Another installment examining John Kasich’s woeful record as Ohio Governor, in advance of the “reasonable” candidate’s appearance in Colchester on Saturday.
Previously in this space, I wrote about the disgrace of John Kasich’s push for school choice in Ohio. Last summer, the state official in charge of school choice was forced to resign after submitting fraudulent statistics to the federal government — statistics designed to conceal the fact that charter schools weren’t working. The disgraced official “admitted scrubbing data on failing… charters to improve their standing.”
(By the way, the wife of that disgraced former official? She used to be Kasich’s chief of staff, and is now a top staffer in his presidential campaign.)
Well, there’s more bad news on Kasich’s sorry education record, courtesy of a Washington Post article entitled
The Education Mess in Ohio Under Gov. John Kasich
The Post ticks off a lengthy list of failures and cover-ups, including:
*a scandal-ridden charter school sector
*budget cuts for traditional public schools at the same time as increased funding for charter schools and school vouchers
*controversial state takeovers of “failing” schools
*a questionable teacher evaluation system that uses as one factor the standardized test scores of students, against the recommendation of assessment experts
*the botched administration of the Common Core test known as PARCC (which the state later dropped).
The “state takeovers” ought to be of interest to Vermont Republicans, who are supposedly all het up over local control. Kasich is, in fact, one of many Republican governors who has abandoned “local control” in favor of state diktat when it comes to troubled districts.
His defenders claim that Kasich entered office facing an Augean Stables of a school system, and he’s been saddled with a thankless cleanup job. But the numbers belie that interpretation: since Kasich took office, Ohio’s place in Education Week’s respected quality rankings has tumbled from #5 in the nation in 2010, when Kasich was elected, to #23 in 2015.
Why the decline?

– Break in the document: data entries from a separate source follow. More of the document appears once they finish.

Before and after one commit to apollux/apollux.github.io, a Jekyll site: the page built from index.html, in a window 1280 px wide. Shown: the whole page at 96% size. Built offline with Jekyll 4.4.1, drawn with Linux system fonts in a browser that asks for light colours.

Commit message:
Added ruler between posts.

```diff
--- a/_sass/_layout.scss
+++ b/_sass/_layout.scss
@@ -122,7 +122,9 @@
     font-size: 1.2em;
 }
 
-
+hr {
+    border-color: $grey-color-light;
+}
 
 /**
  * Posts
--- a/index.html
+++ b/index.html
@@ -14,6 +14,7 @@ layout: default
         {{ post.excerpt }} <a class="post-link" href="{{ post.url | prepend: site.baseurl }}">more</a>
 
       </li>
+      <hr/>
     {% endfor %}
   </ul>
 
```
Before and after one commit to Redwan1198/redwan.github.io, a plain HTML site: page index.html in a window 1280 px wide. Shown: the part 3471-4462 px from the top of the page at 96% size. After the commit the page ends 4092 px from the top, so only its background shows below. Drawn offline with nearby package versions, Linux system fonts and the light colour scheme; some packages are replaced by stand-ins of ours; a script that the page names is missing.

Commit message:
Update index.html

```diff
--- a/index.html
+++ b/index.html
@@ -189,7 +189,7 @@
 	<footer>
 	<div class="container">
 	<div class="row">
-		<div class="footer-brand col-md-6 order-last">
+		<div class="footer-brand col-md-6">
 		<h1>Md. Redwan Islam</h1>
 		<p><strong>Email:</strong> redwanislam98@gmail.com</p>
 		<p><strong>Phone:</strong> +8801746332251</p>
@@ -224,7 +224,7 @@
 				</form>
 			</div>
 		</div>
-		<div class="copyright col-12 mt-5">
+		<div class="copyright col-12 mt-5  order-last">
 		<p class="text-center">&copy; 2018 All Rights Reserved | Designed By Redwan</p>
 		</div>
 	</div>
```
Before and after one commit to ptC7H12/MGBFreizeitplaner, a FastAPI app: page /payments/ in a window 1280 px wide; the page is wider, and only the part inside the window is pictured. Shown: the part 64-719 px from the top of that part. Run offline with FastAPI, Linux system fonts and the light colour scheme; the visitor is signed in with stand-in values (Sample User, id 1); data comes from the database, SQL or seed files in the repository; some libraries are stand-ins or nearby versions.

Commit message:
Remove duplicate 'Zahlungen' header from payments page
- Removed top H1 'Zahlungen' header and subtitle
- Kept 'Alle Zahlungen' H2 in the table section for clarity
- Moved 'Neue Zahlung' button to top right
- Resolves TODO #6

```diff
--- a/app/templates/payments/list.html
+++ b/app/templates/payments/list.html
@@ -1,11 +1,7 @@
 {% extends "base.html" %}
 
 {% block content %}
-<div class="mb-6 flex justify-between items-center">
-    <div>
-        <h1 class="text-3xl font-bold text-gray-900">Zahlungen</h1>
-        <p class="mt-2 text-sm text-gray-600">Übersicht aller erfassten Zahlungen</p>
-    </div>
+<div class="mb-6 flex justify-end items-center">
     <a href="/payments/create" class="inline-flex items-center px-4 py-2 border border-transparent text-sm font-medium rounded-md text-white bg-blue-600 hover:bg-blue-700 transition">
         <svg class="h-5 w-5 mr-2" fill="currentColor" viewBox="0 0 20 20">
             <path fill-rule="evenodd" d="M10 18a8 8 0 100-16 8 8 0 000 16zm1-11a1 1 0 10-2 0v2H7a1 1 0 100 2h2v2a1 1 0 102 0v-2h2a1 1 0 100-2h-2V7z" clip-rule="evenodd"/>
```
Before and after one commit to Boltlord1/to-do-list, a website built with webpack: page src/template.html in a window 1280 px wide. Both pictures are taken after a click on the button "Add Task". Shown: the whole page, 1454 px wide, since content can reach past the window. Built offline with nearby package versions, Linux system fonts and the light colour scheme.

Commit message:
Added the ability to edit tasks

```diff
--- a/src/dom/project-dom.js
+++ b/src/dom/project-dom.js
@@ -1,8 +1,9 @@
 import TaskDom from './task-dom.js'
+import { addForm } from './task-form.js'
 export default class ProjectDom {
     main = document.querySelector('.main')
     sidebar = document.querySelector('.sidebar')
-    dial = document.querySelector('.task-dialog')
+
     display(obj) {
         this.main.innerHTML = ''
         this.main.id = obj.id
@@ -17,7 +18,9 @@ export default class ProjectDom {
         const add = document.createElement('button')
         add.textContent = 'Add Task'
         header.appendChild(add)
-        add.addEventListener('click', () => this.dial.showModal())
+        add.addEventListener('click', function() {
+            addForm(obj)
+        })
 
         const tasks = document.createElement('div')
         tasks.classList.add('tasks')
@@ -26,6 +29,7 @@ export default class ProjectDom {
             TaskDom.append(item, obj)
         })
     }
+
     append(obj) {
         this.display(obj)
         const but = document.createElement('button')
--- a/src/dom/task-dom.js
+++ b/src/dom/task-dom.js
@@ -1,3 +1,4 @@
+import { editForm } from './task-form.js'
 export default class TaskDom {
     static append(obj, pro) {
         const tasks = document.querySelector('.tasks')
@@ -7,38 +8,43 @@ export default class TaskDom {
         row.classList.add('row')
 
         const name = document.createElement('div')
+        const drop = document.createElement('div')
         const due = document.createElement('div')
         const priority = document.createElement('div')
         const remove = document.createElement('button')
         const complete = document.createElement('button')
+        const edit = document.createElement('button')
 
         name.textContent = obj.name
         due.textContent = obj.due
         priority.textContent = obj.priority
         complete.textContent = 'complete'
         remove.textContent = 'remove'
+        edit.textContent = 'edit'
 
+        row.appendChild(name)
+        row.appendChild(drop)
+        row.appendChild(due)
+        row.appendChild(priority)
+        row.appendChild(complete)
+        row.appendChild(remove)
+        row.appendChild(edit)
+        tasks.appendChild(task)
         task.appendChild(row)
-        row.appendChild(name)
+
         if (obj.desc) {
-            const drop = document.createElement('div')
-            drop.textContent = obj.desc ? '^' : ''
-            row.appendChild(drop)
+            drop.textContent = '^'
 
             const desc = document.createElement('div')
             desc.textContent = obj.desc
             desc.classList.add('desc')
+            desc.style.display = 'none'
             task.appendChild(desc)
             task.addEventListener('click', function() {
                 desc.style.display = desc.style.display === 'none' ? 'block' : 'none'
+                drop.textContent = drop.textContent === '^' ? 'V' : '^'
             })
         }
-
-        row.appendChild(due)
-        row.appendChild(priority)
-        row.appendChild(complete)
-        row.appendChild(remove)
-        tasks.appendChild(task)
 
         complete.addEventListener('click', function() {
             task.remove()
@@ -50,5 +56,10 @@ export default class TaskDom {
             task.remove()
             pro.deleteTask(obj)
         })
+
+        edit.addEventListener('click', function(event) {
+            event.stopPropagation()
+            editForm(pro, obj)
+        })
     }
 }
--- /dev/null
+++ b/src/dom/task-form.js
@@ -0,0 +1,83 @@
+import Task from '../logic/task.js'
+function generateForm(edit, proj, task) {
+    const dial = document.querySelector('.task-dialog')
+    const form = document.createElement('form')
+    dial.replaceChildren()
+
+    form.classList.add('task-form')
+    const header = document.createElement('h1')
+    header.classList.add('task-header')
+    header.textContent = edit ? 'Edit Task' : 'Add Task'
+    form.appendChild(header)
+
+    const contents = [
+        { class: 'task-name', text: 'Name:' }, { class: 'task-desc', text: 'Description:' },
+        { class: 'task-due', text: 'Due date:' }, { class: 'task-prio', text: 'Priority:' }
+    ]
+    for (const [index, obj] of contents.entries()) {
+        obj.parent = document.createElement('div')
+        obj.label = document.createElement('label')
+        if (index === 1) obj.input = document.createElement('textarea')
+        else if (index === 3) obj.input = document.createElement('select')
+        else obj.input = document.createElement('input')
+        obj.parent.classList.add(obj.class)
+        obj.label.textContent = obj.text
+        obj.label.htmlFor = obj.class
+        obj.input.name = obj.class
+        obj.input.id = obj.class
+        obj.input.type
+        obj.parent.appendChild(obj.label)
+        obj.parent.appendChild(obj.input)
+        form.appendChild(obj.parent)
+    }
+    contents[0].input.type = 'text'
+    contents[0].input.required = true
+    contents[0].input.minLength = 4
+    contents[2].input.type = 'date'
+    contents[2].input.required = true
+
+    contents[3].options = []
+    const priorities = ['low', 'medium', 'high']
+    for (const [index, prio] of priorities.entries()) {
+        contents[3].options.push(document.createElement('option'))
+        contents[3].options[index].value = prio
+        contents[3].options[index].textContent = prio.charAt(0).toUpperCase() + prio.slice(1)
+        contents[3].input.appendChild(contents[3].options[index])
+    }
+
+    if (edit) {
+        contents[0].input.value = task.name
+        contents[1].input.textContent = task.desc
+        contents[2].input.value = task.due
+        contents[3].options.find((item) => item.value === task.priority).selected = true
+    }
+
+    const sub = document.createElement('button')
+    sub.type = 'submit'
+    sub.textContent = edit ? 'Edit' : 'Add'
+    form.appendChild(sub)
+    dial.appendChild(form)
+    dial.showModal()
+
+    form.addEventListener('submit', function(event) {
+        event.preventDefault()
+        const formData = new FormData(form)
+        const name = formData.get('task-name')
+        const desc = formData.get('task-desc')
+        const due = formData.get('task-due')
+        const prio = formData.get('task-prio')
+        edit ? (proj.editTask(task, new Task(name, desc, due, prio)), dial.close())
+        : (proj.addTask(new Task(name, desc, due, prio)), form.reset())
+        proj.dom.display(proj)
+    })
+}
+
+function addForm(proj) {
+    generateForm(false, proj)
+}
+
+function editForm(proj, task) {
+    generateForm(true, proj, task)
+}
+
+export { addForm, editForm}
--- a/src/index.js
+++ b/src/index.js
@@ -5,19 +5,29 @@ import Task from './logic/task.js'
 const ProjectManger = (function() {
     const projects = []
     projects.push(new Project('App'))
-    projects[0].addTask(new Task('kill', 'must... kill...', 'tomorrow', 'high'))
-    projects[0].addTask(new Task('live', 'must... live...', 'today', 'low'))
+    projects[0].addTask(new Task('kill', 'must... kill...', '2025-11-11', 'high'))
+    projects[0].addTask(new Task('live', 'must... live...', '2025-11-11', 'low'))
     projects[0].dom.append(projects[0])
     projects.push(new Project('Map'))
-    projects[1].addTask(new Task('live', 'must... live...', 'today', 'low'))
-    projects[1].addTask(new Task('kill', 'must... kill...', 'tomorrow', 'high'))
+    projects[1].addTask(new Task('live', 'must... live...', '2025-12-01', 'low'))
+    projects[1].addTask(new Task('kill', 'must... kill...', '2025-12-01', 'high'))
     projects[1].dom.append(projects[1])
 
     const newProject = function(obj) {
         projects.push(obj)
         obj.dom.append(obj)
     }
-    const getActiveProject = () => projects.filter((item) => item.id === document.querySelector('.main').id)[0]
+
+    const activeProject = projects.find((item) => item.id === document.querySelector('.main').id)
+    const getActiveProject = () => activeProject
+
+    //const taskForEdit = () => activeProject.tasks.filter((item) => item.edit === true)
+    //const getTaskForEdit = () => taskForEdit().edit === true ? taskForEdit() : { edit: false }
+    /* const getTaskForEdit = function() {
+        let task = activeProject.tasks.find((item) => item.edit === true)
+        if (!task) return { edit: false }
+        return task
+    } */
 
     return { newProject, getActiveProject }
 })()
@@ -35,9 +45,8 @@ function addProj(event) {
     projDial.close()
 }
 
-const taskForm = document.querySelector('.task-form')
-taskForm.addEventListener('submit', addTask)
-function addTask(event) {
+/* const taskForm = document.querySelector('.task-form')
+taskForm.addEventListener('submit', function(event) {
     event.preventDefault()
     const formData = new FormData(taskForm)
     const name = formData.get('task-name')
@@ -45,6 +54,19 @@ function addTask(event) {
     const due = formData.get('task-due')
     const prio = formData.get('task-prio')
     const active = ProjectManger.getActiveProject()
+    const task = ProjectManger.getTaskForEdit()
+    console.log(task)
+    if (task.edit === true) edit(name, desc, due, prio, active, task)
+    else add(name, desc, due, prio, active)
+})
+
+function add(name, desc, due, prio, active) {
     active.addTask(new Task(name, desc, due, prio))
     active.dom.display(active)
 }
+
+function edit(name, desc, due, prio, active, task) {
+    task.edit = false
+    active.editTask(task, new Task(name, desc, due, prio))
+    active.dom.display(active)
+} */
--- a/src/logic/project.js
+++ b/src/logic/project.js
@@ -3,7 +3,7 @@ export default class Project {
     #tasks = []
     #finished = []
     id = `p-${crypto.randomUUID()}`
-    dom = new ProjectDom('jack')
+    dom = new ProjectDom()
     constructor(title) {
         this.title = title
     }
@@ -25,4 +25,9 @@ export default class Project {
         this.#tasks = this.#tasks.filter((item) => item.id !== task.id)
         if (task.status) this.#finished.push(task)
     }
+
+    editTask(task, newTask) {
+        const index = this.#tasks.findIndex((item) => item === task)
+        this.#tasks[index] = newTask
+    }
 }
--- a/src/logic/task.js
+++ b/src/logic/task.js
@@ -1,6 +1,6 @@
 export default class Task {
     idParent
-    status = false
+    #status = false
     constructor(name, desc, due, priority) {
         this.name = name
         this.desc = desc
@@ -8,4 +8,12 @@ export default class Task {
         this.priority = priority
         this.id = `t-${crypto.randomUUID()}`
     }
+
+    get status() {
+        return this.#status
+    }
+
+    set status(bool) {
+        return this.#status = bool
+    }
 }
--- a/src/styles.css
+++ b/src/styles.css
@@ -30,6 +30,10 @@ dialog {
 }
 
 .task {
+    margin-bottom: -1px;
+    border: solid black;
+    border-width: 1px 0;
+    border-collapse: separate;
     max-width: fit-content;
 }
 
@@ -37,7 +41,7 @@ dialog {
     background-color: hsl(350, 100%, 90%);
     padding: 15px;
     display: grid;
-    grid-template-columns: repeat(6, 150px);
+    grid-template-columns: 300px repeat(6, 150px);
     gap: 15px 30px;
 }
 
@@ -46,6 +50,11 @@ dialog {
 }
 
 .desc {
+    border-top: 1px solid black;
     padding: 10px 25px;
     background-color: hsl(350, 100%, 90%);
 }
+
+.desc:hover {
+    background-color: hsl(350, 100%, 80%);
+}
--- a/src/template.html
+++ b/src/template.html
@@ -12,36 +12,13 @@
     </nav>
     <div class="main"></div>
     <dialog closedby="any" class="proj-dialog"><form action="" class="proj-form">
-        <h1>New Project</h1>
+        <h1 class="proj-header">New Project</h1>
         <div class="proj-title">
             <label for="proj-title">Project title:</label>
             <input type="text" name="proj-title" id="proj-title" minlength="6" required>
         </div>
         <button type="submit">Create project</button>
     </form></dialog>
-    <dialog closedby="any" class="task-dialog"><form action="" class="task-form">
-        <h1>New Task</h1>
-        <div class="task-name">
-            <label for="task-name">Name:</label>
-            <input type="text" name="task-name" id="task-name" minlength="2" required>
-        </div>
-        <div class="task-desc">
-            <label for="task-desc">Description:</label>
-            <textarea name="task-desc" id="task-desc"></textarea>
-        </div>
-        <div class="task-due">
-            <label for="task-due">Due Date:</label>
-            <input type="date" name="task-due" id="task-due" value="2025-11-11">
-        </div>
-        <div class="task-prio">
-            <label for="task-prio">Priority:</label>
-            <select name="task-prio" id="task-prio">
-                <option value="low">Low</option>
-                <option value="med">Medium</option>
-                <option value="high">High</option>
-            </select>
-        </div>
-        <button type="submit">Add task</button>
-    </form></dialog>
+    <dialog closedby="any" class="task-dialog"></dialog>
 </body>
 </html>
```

EdWeek says it’s “indicative of flat education funding as well as a big achievement gap and the state’s troubled charter sector.”
“Troubled.” Such a quaint word for a fraudulent, expensive misuse of public money.
The charters’ poor performance has been underwritten by public school systems and local taxpayers, says the Post:
According to an August 2015 report by the progressive think tank Innovation Ohio, traditional public schools, which educate 90 percent of Ohio’s kids, are receiving $515 million less state funding than before Kasich took office. Local school levies have been increasing as a result. Yet, Innovation Ohio said, funding for charter schools increased by 27 percent over that same five-year period — and charters wind up receiving more state money per pupil than traditional public schools through a complicated formula — even though Ohio’s charter sector is considered the most troubled in the country.
There is more in the Post article, which should be required reading for anyone tempted to swallow the propaganda being pumped out by the Kasich campaign and its eager slash desperate supporters.
And this is not to mention one of his signature failures — the effort to restrict collective bargaining rights for public sector workers, including teachers. He got his tame Legislature to pass it in 2011, but the law was shitcanned by statewide referendum later that year.
Which is yet another sign that John Kasich is not a reasonable candidate. He is not the “adult in the room.” He is simply one more cookie-cutter ultraconservative out to radically transform government in the preferred image of ALEC and the Koch brothers.
Anyone interested in preserving Vermont’s excellent public schools ought to resist the blandishments of in-state conservatives touting “choice” as the answer. And those who are proud of our school system might want to show up for the Kasich town hall, Saturday morning at 11 at the Colchester High School, and ask him some tough questions about his deplorable education record.